* _WORK INSTRUCTION_
For every line in the entries that contains "real", show the whole line.

* _MATERIAL FOR THE TASK_
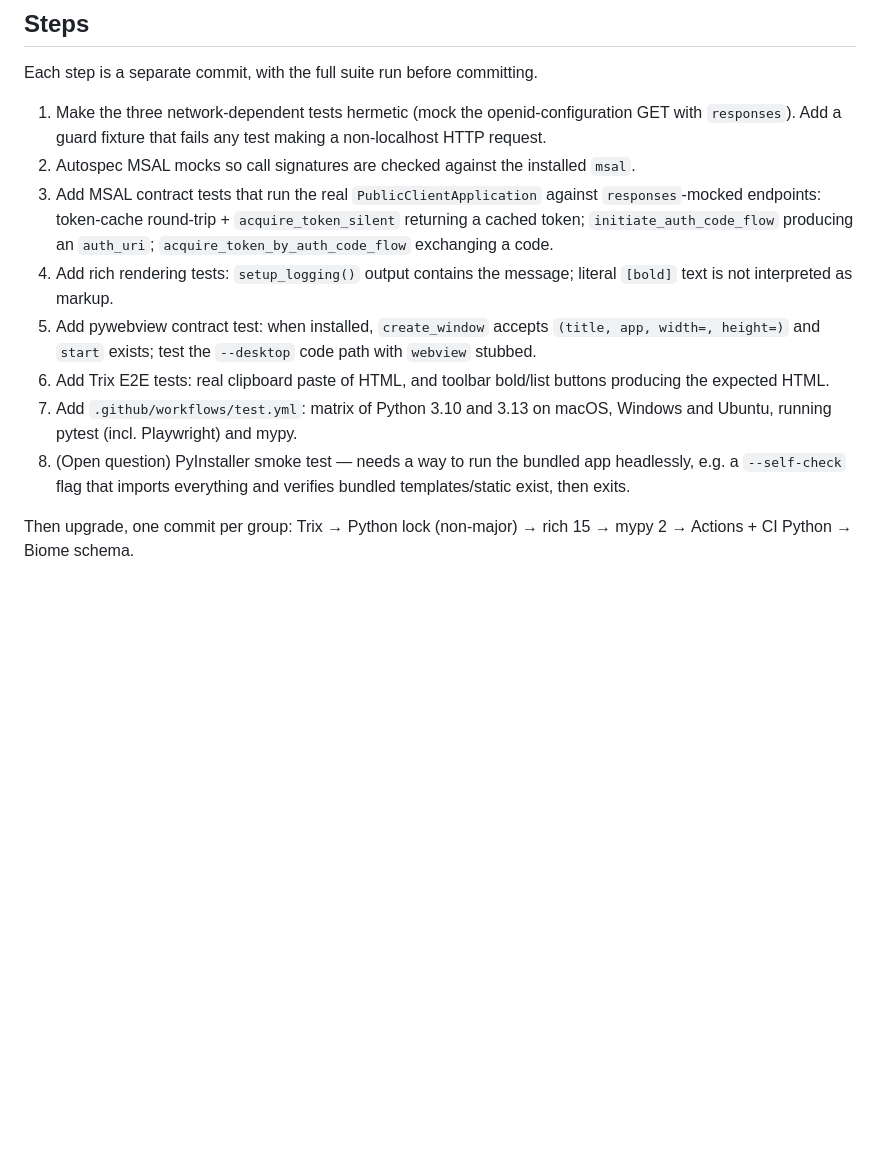
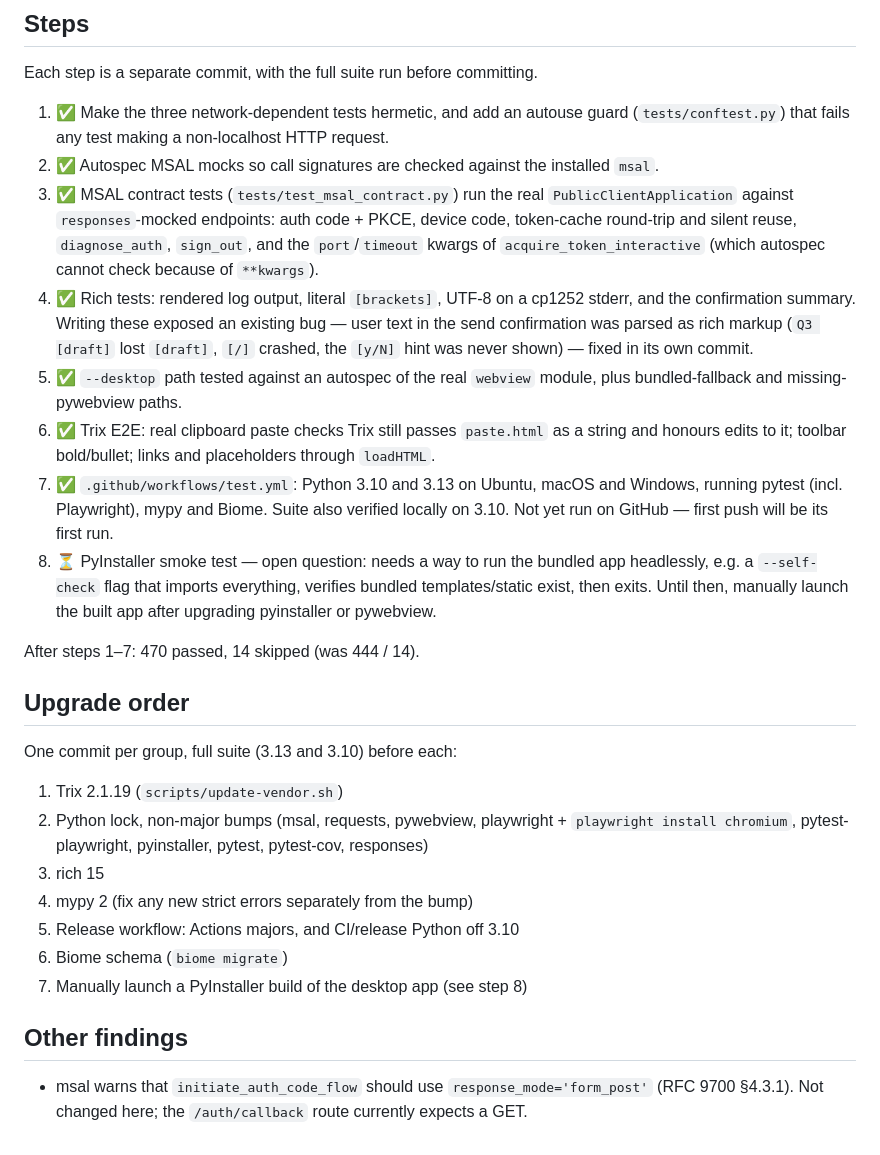
Before and after one commit to sjmurdoch/MergeMail365, a Markdown page: docs/upgrade-plan.md, the part around the change. Drawn GitHub-style; blank space fills up the shorter version.

Commit message:
Update upgrade plan status and document new test infrastructure
Co-Authored-By: Claude Opus 5.5 <noreply@anthropic.com>

```diff
--- a/docs/upgrade-plan.md
+++ b/docs/upgrade-plan.md
@@ -42,13 +42,29 @@ Goal: before bumping any vendored code or pins, make sure the test suite would c
 
 Each step is a separate commit, with the full suite run before committing.
 
-1. Make the three network-dependent tests hermetic (mock the openid-configuration GET with `responses`). Add a guard fixture that fails any test making a non-localhost HTTP request.
-2. Autospec MSAL mocks so call signatures are checked against the installed `msal`.
-3. Add MSAL contract tests that run the real `PublicClientApplication` against `responses`-mocked endpoints: token-cache round-trip + `acquire_token_silent` returning a cached token; `initiate_auth_code_flow` producing an `auth_uri`; `acquire_token_by_auth_code_flow` exchanging a code.
-4. Add rich rendering tests: `setup_logging()` output contains the message; literal `[bold]` text is not interpreted as markup.
-5. Add pywebview contract test: when installed, `create_window` accepts `(title, app, width=, height=)` and `start` exists; test the `--desktop` code path with `webview` stubbed.
-6. Add Trix E2E tests: real clipboard paste of HTML, and toolbar bold/list buttons producing the expected HTML.
-7. Add `.github/workflows/test.yml`: matrix of Python 3.10 and 3.13 on macOS, Windows and Ubuntu, running pytest (incl. Playwright) and mypy.
-8. (Open question) PyInstaller smoke test — needs a way to run the bundled app headlessly, e.g. a `--self-check` flag that imports everything and verifies bundled templates/static exist, then exits.
+1. ✅ Make the three network-dependent tests hermetic, and add an autouse guard (`tests/conftest.py`) that fails any test making a non-localhost HTTP request.
+2. ✅ Autospec MSAL mocks so call signatures are checked against the installed `msal`.
+3. ✅ MSAL contract tests (`tests/test_msal_contract.py`) run the real `PublicClientApplication` against `responses`-mocked endpoints: auth code + PKCE, device code, token-cache round-trip and silent reuse, `diagnose_auth`, `sign_out`, and the `port`/`timeout` kwargs of `acquire_token_interactive` (which autospec cannot check because of `**kwargs`).
+4. ✅ Rich tests: rendered log output, literal `[brackets]`, UTF-8 on a cp1252 stderr, and the confirmation summary. Writing these exposed an existing bug — user text in the send confirmation was parsed as rich markup (`Q3 [draft]` lost `[draft]`, `[/]` crashed, the `[y/N]` hint was never shown) — fixed in its own commit.
+5. ✅ `--desktop` path tested against an autospec of the real `webview` module, plus bundled-fallback and missing-pywebview paths.
+6. ✅ Trix E2E: real clipboard paste checks Trix still passes `paste.html` as a string and honours edits to it; toolbar bold/bullet; links and placeholders through `loadHTML`.
+7. ✅ `.github/workflows/test.yml`: Python 3.10 and 3.13 on Ubuntu, macOS and Windows, running pytest (incl. Playwright), mypy and Biome. Suite also verified locally on 3.10. Not yet run on GitHub — first push will be its first run.
+8. ⏳ PyInstaller smoke test — open question: needs a way to run the bundled app headlessly, e.g. a `--self-check` flag that imports everything, verifies bundled templates/static exist, then exits. Until then, manually launch the built app after upgrading pyinstaller or pywebview.
 
-Then upgrade, one commit per group: Trix → Python lock (non-major) → rich 15 → mypy 2 → Actions + CI Python → Biome schema.
+After steps 1–7: 470 passed, 14 skipped (was 444 / 14).
+
+## Upgrade order
+
+One commit per group, full suite (3.13 and 3.10) before each:
+
+1. Trix 2.1.19 (`scripts/update-vendor.sh`)
+2. Python lock, non-major bumps (msal, requests, pywebview, playwright + `playwright install chromium`, pytest-playwright, pyinstaller, pytest, pytest-cov, responses)
+3. rich 15
+4. mypy 2 (fix any new strict errors separately from the bump)
+5. Release workflow: Actions majors, and CI/release Python off 3.10
+6. Biome schema (`biome migrate`)
+7. Manually launch a PyInstaller build of the desktop app (see step 8)
+
+## Other findings
+
+- msal warns that `initiate_auth_code_flow` should use `response_mode='form_post'` (RFC 9700 §4.3.1). Not changed here; the `/auth/callback` route currently expects a GET.
```
Also changed, not shown: CLAUDE.md (+4 -1 lines).
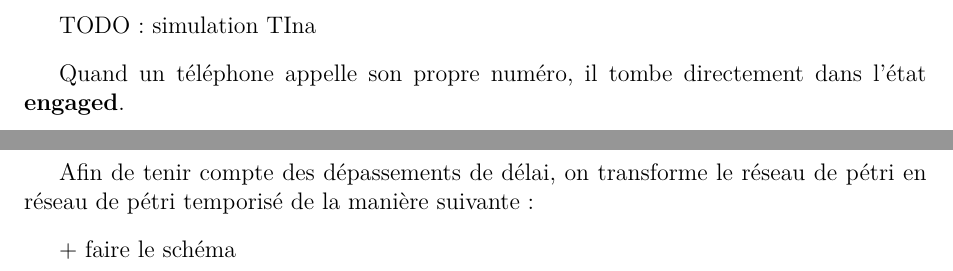
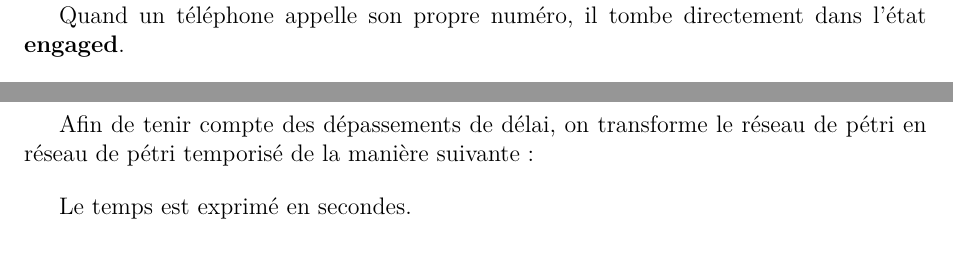
Before and after one commit to sabouazz/projetPetriAmalWillSab, a LaTeX document (rapportPetri.tex, which reads exo9.tex): two parts of page 11 of 12, joined at a grey line, cut at the place of the change. Compiled offline with pdfLaTeX.

Commit message:
exo9 fini

```diff
--- a/exo9.tex
+++ b/exo9.tex
@@ -6,8 +6,6 @@
 \end{center}
 
 \subsection{Question 2}
-
-TODO : simulation TIna
 
 Quand un téléphone appelle son propre numéro, il tombe directement dans l'état \textbf{engaged}.
 
@@ -37,7 +33,7 @@ Le modèle correspondant est le suivant~:
 Afin de tenir compte des dépassements de délai, on transforme le
 réseau de pétri en réseau de pétri temporisé de la manière suivante~:
 
-+ faire le schéma
+Le temps est exprimé en secondes.
 
 \begin{center}
 \includegraphics[height = 8cm]{exo9_3.eps}
```
Also changed, not shown: exo9_3.eps, exo9.tex (2 more changed lines), 1 other file.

* _REPLY_
-3. Add MSAL contract tests that run the real `PublicClientApplication` against `responses`-mocked endpoints: token-cache round-trip + `acquire_token_silent` returning a cached token; `initiate_auth_code_flow` producing an `auth_uri`; `acquire_token_by_auth_code_flow` exchanging a code.
-6. Add Trix E2E tests: real clipboard paste of HTML, and toolbar bold/list buttons producing the expected HTML.
+3. ✅ MSAL contract tests (`tests/test_msal_contract.py`) run the real `PublicClientApplication` against `responses`-mocked endpoints: auth code + PKCE, device code, token-cache round-trip and silent reuse, `diagnose_auth`, `sign_out`, and the `port`/`timeout` kwargs of `acquire_token_interactive` (which autospec cannot check because of `**kwargs`).
+5. ✅ `--desktop` path tested against an autospec of the real `webview` module, plus bundled-fallback and missing-pywebview paths.
+6. ✅ Trix E2E: real clipboard paste checks Trix still passes `paste.html` as a string and honours edits to it; toolbar bold/bullet; links and placeholders through `loadHTML`.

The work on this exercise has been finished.